The great twin challenges of the 21st century — development and climate change — are nowhere sharper than in India, and within India they are perhaps nowhere more vivid than Mumbai. So it’s appropriate that WRI India has its largest office in the rapidly transforming former industrial core of India’s largest, richest city.
Indian industrialist and philanthropist Jamshyd Godrej discusses sustainable business opportunities in an interview with WRI's vice president for Communications.
Today India formally submitted its national climate plan (INDC) to the UNFCCC. The plan includes a commitment to reduce emissions intensity of its GDP by 33 to 35 percent by 2030 from 2005 levels, achieve about 40 percent cumulative electric power from non-fossil fuel based energy resources by 2030, and create an additional carbon sink of 2.5 to 3 million tonnes of carbon dioxide through additional forest and tree cover by 2030.
India has set ambitious renewable energy targets for this year of 175 gigawatts by 2022, an increase of 400 percent over 2014. But even as India looks to add new wind and solar plants, it is working to absorb the renewable power it already generates.
Lessons from Adaptation Pilots in the Rainfed Regions of India
This report helps policy makers, practitioners and funding agencies identify emerging adaptation good practices and the conditions necessary for scaling up those good practices to achieve adaptation success at scale.
Rainfed agriculture sustains millions of farmers in India, meeting 40 percent of India’s food demand. But the impact of a changing climate, including increased droughts and rising temperatures, threatens food production and farming patterns.
While climate change threatens virtually every community on Earth, adaptation efforts to date have been largely small-scale.
Many of the world's biggest aquifers are being depleted much faster than they can be replenished, from the Middle East to India to California. New NASA satellite data reveals a looming global groundwater crisis.

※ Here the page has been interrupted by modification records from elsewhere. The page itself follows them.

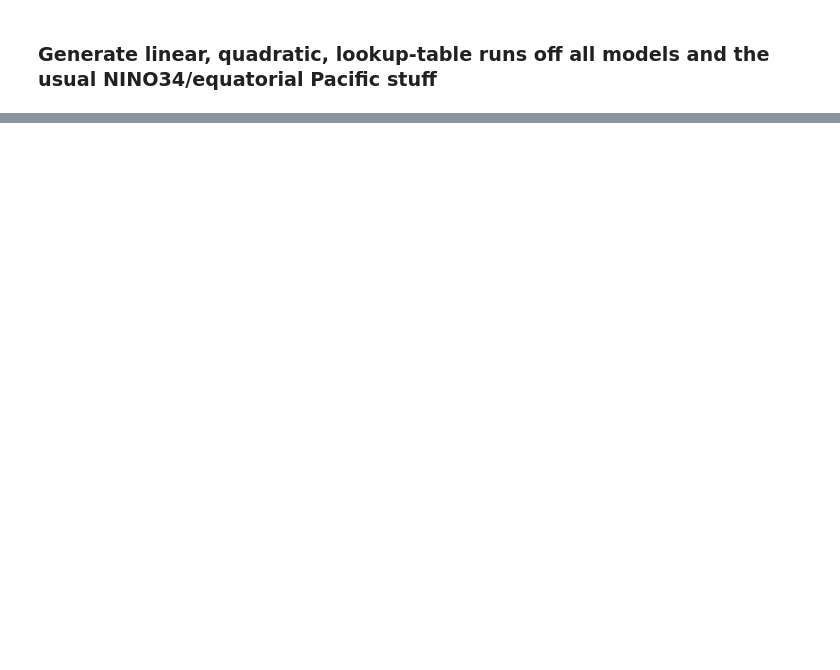
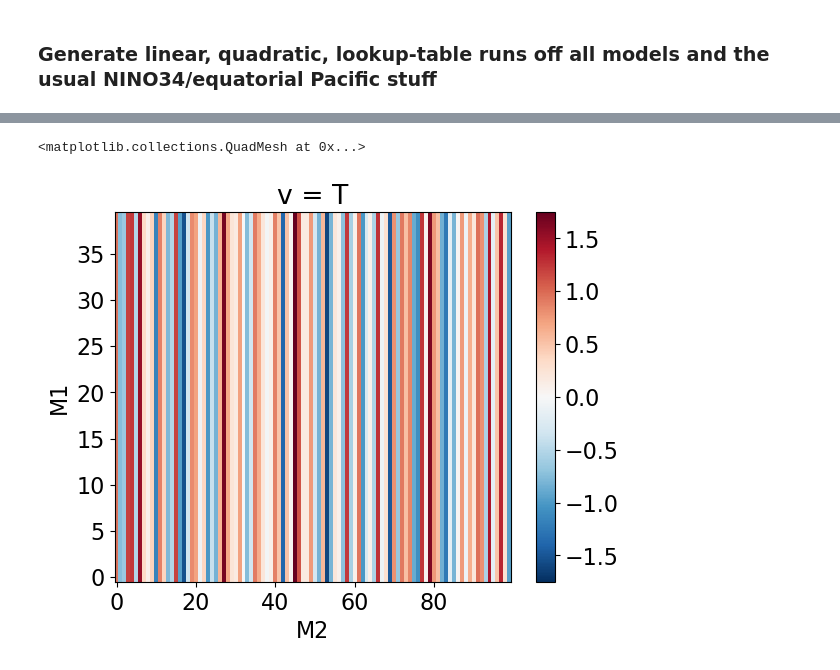
Before and after one commit to jemmajeffree/rom_decadal, a Jupyter notebook: generate_pseudoruns.ipynb, the cells around one changed output, grey strips where cells are left out. Saved outputs shown, nothing was run; the diff lists cells and outputs as text; code cells hidden in the pictures; blank space fills up the shorter version.

```diff
--- a/generate_pseudoruns.ipynb
+++ b/generate_pseudoruns.ipynb
@@ -64,0 +194,31 @@ MIROC6 lookup_table 12.835377931594849
+# %%
+kwargs = dict(rom_type = 'linear_2D',
+              T_variable = 'nino34',
+              h_variable = 'h_eq',
+              shape_name = 'pDCPP_qdt', #pseudo-SMILE runs, after detrending quadratically
+              data_labelsel = {'time':slice(None,'2025')}, # Some of these were future at the time but I'm discarding actual future
+              run_len = 122, # run length
+              members=(80,40,100),  # Y, M, bootstrap. I know I will throw out some of later, but my code will be easier here if I don't yet
+              detrend = rdl.declim_detrend_quadratic # how to strip climate change and seasonal cycle from data
+             )
+
+
+
+for model in ('ACCESS-ESM1-5','CanESM5','CESM1-CAM5','CESM2','IPSL-CM6A-LR','MIROC6','EC-Earth3'):
+    kwargs['data_origin'] = model+'_SMILE'
+
+    if model == 'CESM1-CAM5':
+        kwargs['data_isel'] = {'time':slice(120,None), # I'm pretty sure this is irrelevant, but I have the data to throw out 10 years so let's do that
+                     'M':np.array([False if x==32 else True for x in range(40)]) # Ensemble member 33 (index 32) has a zero in it that I do _NOT_ need
+                    }
+    else:
+        kwargs['data_isel'] = {'time':slice(120,None)} # I'm pretty sure this is irrelevant, but I have the data to throw out 10 years so let's do that
+
+    init_run = xr.open_dataset('pseudo_runs/'+model+'_SMILE_nino34_h_eq_linear_2D_pSMILE_qdt.nc').pseudo_run
+    inits = init_run.rename({'M0':'M2'}).isel(time=slice(120,80*12+120,12)).rename({'time':'M0'})
+    inits = (inits*xr.DataArray(np.ones(kwargs['members'][1]),dims='M1')).transpose('M0','M1','M2','v')
+
+    kwargs['inits'] = inits
+
+    t0 = time.time()
+    rom = rdl.pseudo_run(**kwargs)
@@ -64,0 +239,5 @@ MIROC6 lookup_table 12.835377931594849
+# %%
+inits.isel(v=0,M0=0).plot()
+# %% [output]
+<matplotlib.collections.QuadMesh at 0x...>
+[figure, added]
```
Also changed, not shown: parts of 17 cells of this notebook.
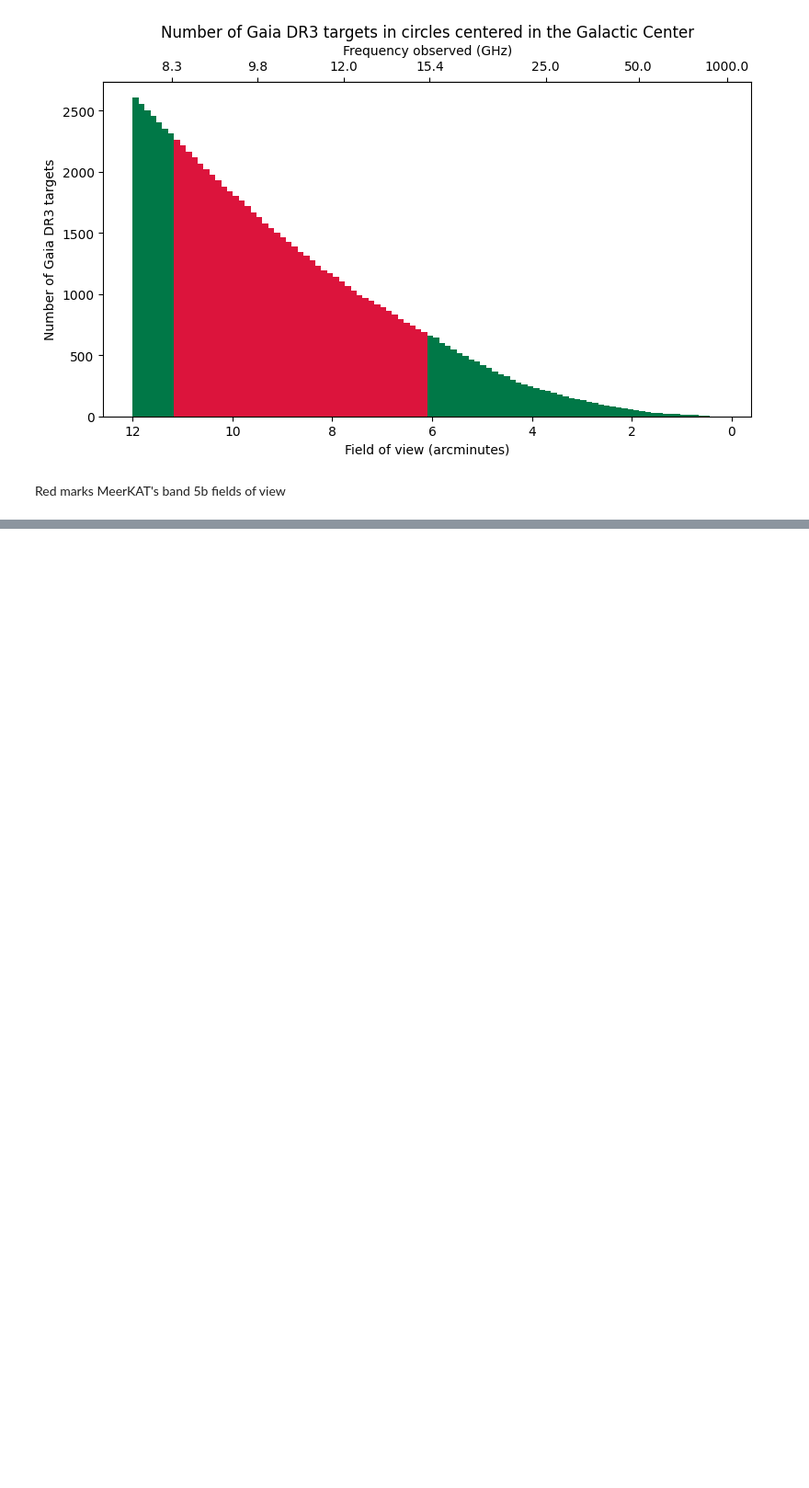
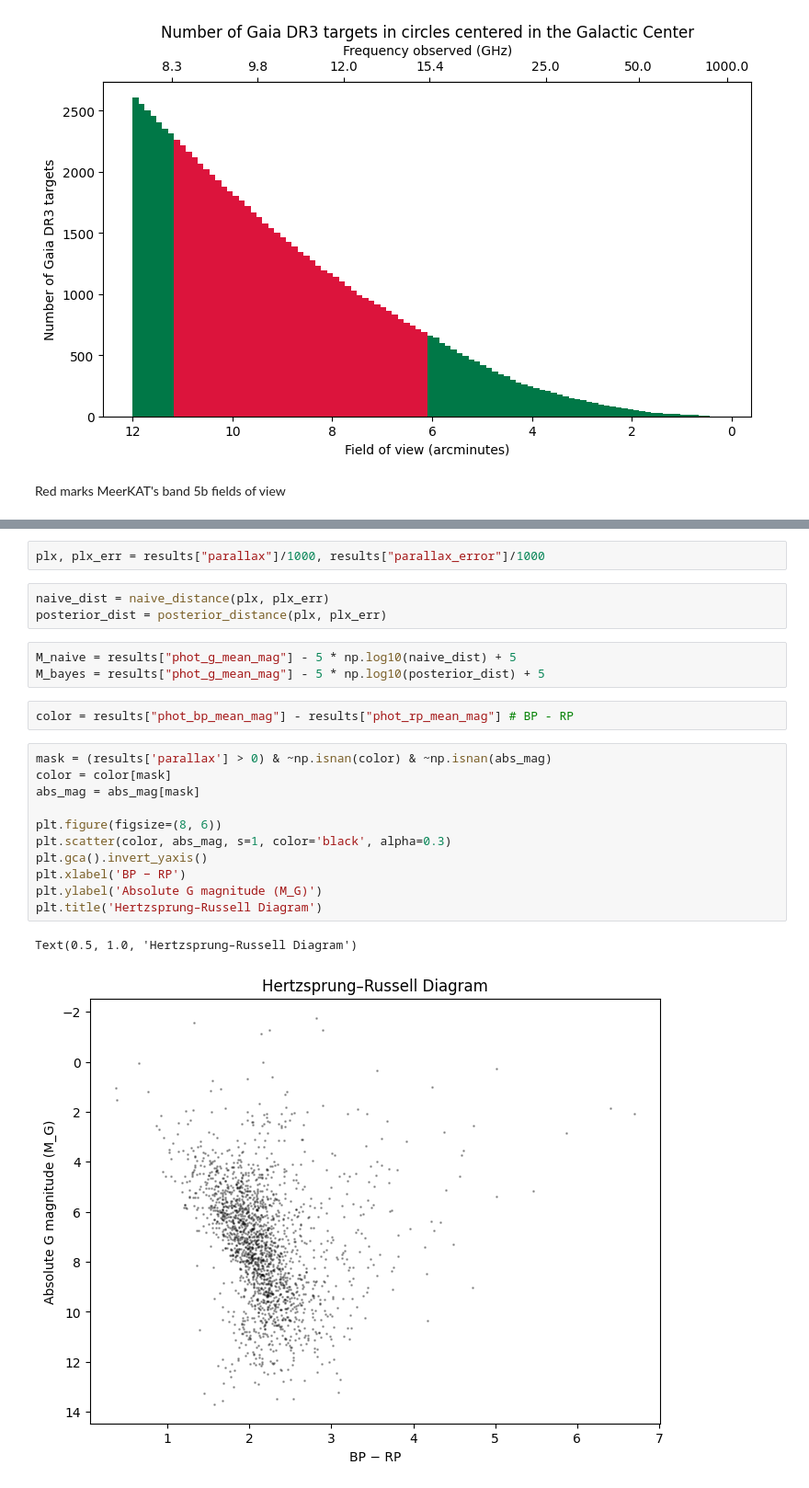
Before and after one commit to Oxke/seti-deliverables, a Jupyter notebook: Gaia targets in GC.ipynb, the cells around one changed output, grey strips where cells are left out. Shown at 92% size. Saved outputs shown, nothing was run; the diff lists cells and outputs as text; blank space fills up the shorter version.

Commit message:
fix and start distance estimates and HR plot

```diff
--- a/Gaia targets in GC.ipynb
+++ b/Gaia targets in GC.ipynb
@@ -116,0 +149,24 @@ Red marks MeerKAT's band 5b fields of view
+# %%
+plx, plx_err = results["parallax"]/1000, results["parallax_error"]/1000
+# %%
+naive_dist = naive_distance(plx, plx_err)
+posterior_dist = posterior_distance(plx, plx_err)
+# %%
+M_naive = results["phot_g_mean_mag"] - 5 * np.log10(naive_dist) + 5
+M_bayes = results["phot_g_mean_mag"] - 5 * np.log10(posterior_dist) + 5
+# %%
+color = results["phot_bp_mean_mag"] - results["phot_rp_mean_mag"] # BP - RP
+# %%
+mask = (results['parallax'] > 0) & ~np.isnan(color) & ~np.isnan(abs_mag)
+color = color[mask]
+abs_mag = abs_mag[mask]
+
+plt.figure(figsize=(8, 6))
+plt.scatter(color, abs_mag, s=1, color='black', alpha=0.3)
+plt.gca().invert_yaxis()
+plt.xlabel('BP − RP')
+plt.ylabel('Absolute G magnitude (M_G)')
+plt.title('Hertzsprung–Russell Diagram')
+# %% [output]
+Text(0.5, 1.0, 'Hertzsprung–Russell Diagram')
+[figure, added]
```
Also changed, not shown: parts of 5 cells of this notebook, 1 other file.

Certain large electricity consumers in Rajasthan state will need to get about 10 percent of their power from renewable sources—or risk getting fined.